Market update - November 2017
Global economic conditions continued to improve in November. Geopolitical risks were elevated over the month with North Korea conducting further missile tests, Venezuela defaulting on their foreign debt and a corruption crackdown sweeping across Saudi Arabia. Political risks increased across Europe as German Chancellor Angela Merkel’s plans to form a four-party government fails, while a growing portion of the UK Conservative Party lost confidence in Prime Minister Theresa May as progress on Brexit negotiations were scant. Despite weak economic growth in the UK, the Bank of England raised interest rates for the first time in 10 years, from 0.25% to 0.5%, citing higher inflation and a low unemployment rate, with the latter falling to a 42-year low.

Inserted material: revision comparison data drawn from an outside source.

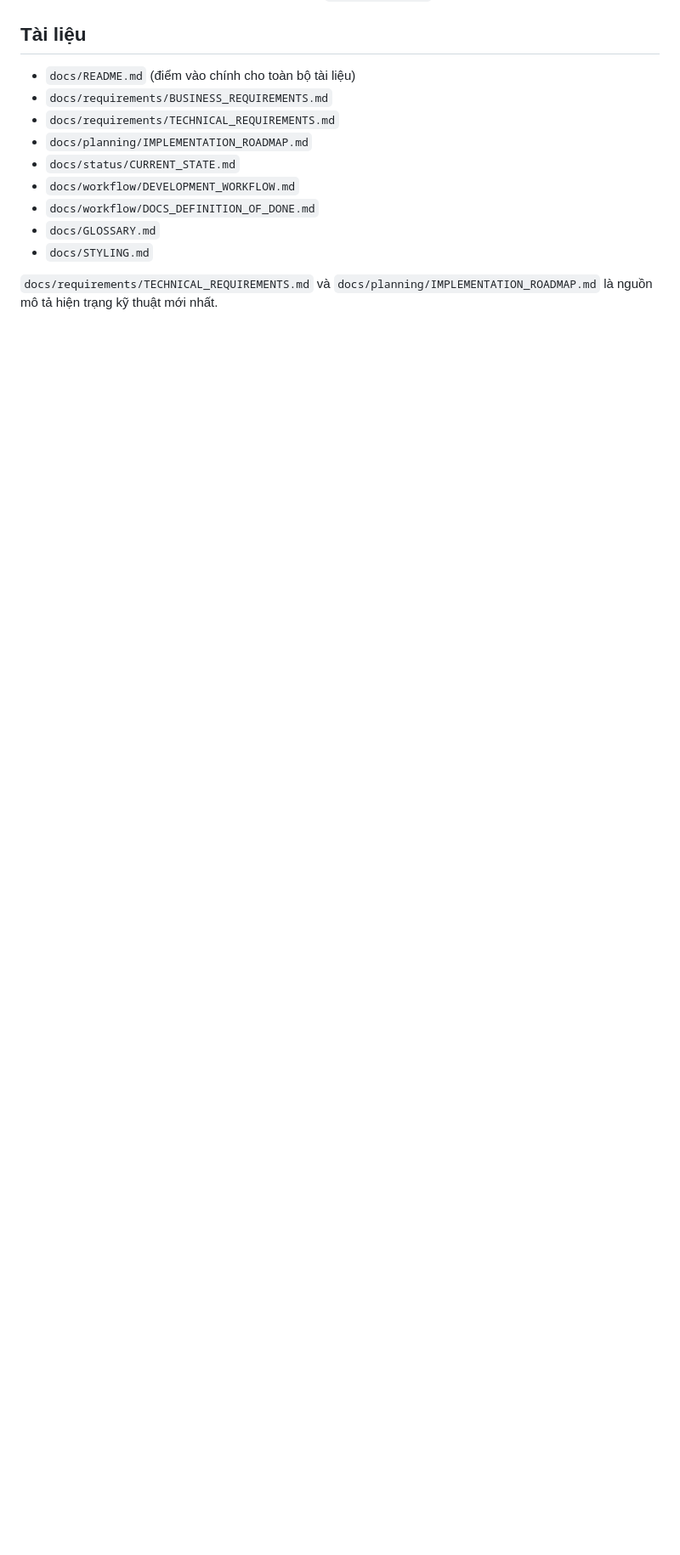
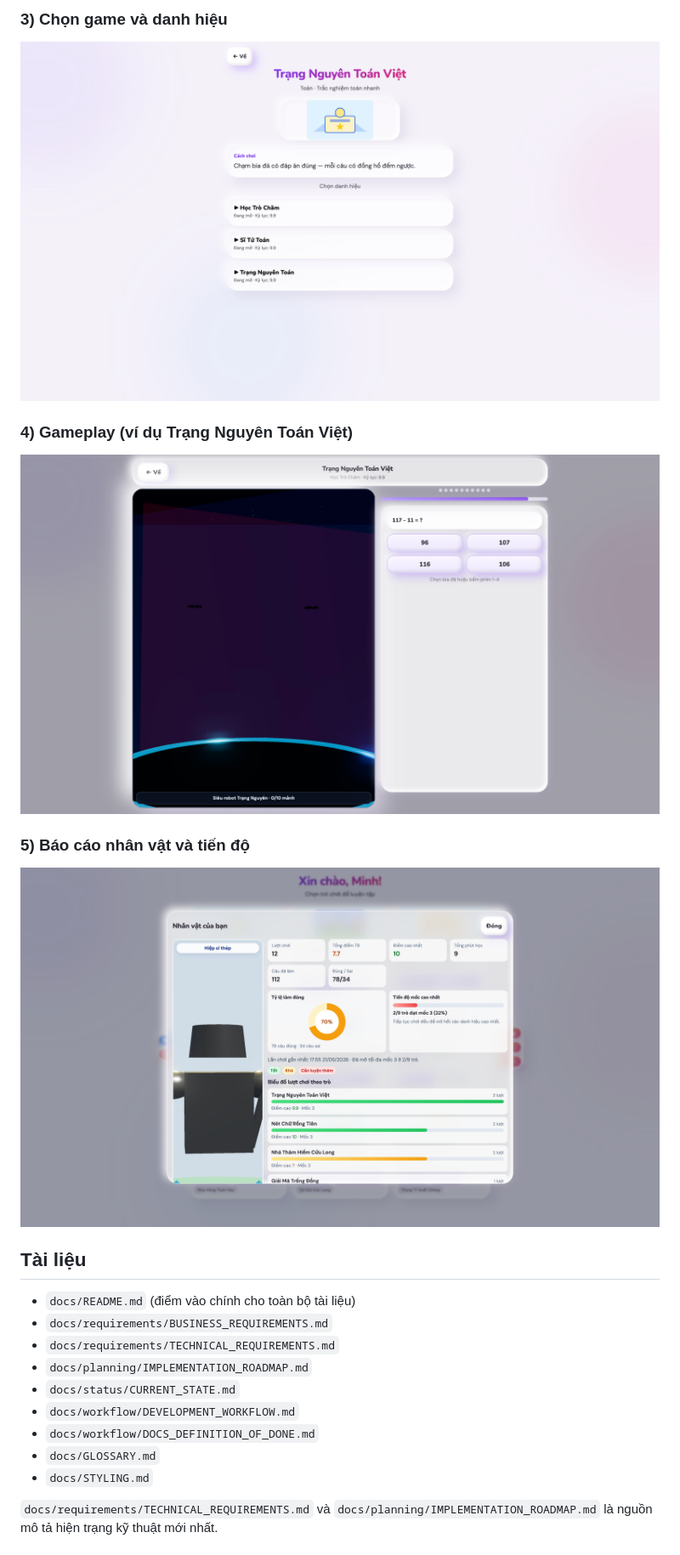
Before and after one commit to kataro92/KPrimaryLearning, a Markdown page: README.md, the part around one of its changes. Shown at 85% size. Rendered like a GitHub page; pictures changed too: docs/screenshots/03-game-select-tier.png (added), docs/screenshots/04-gameplay.png (added), docs/screenshots/05-character-report.png (added); blank space fills up the shorter version.

Commit message:
docs: add tested feature screenshots to README
Capture key UI flows and embed screenshots in README so feature previews are visible directly on GitHub.

Co-authored-by: Cursor <cursoragent@cursor.com>

```diff
--- a/README.md
+++ b/README.md
@@ -41,3 +55,15 @@ Claymorphism (thẻ kính, nút nổi, nền blob) — chi tiết: [`docs/STYLIN
+### 3) Chọn game và danh hiệu
+
+![Game Select Tier](docs/screenshots/03-game-select-tier.png)
+
+### 4) Gameplay (ví dụ Trạng Nguyên Toán Việt)
+
+![Gameplay](docs/screenshots/04-gameplay.png)
+
+### 5) Báo cáo nhân vật và tiến độ
+
+![Character Report](docs/screenshots/05-character-report.png)
+
 ## Tài liệu
 
 - `docs/README.md` (điểm vào chính cho toàn bộ tài liệu)
```
Also changed, not shown: other parts of README.md (+14 -0 lines), docs/screenshots/01-welcome.png (added), docs/screenshots/02-home.png (added).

In the US Jerome Powell will be replacing Janet Yellen as the Chair of the US Federal Reserve (Fed), with the transition expected to occur in February 2018. Powell is expected to provide continuity to the Fed’s ongoing monetary tightening plans, while differing to Yellen in his support to potentially lighten regulations on the financial sector.
In Australia, Reserve Bank of Australia (RBA) deputy governor Guy Debelle expressed growing confidence that non-mining business investments have been rising and expects Australia to join the synchronised pickup of global growth. However, wage growth remains subdued at 2% for the September quarter (year-on-year), despite achieving a 5-year low unemployment rate of 5.4%. Organisation for Economic Co-operation and Development (OECD) urged Australia to begin increasing official interest rates, despite persistently weak inflation, to cool the housing market and prevent a blowout in risky debt levels.
The investment returns of the major markets for one month, one quarter, financial year to date and one year to 30 November 2017 are summarised below.
|Market Performance - 30 November 2017||Month||Quarter||FYTD||1 Year|
|Australian Property (Unlisted)*||0.6%||2.9%||3.8%||12.2%|
|Australian Property (Listed)||5.3%||8.3%||9.7%||13.5%|
|Global Listed Property (Heged into AUD)||2.5%||2.7%||4.0%||12.0%|
|Overseas Equities (Hedged into AUD)||1.7%||7.1%||9.1%||22.8%|
|Overseas Equities (Unhedged into AUD)||3.3%||11.5%||10.6%||21.2%|
|Emerging Markets (Unhedged into AUD)||1.2%||8.0%||13.2%||29.7%|
|Overseas Bonds (Hedged into AUD)||0.2%||0.2%||1.5%||3.8%|
|Australian Dollar vs. US Dollar||-1.0%||-4.3%||-1.0%||2.7%|
Source – JANA, FactSet, S&P, MSCI, Mercer, Bloomberg, Barclays
The Australian shares market as represented by the S&P/ASX300 Accumulation Index rose 1.7% over the month. Small Cap stocks (+3.9%) strongly outperformed the broader market. Property Trusts (+5.3%), IT (+4.5%) and Energy (+4.3%) outperformed, while Telecommunication Services (-1.6%) and Financials (0.0%) were the worst performing sectors.
The MSCI World Index ex-Australia (hedged into AUD) rose 1.7% over the month. The Australian dollar depreciated against most developed market currencies in November, which resulted in a return for unhedged overseas equities of 3.3% when measured in AUD. In developed markets, Hong Kong (+3.5%) and the US (+3.0%) outperformed the broader market, while France (-2.0%) and the UK (-1.8%) underperformed. The MSCI Emerging Markets Index (1.2%) underperformed unhedged developed markets.
The Australian and global bonds delivered positive returns over the month and all other periods observed above.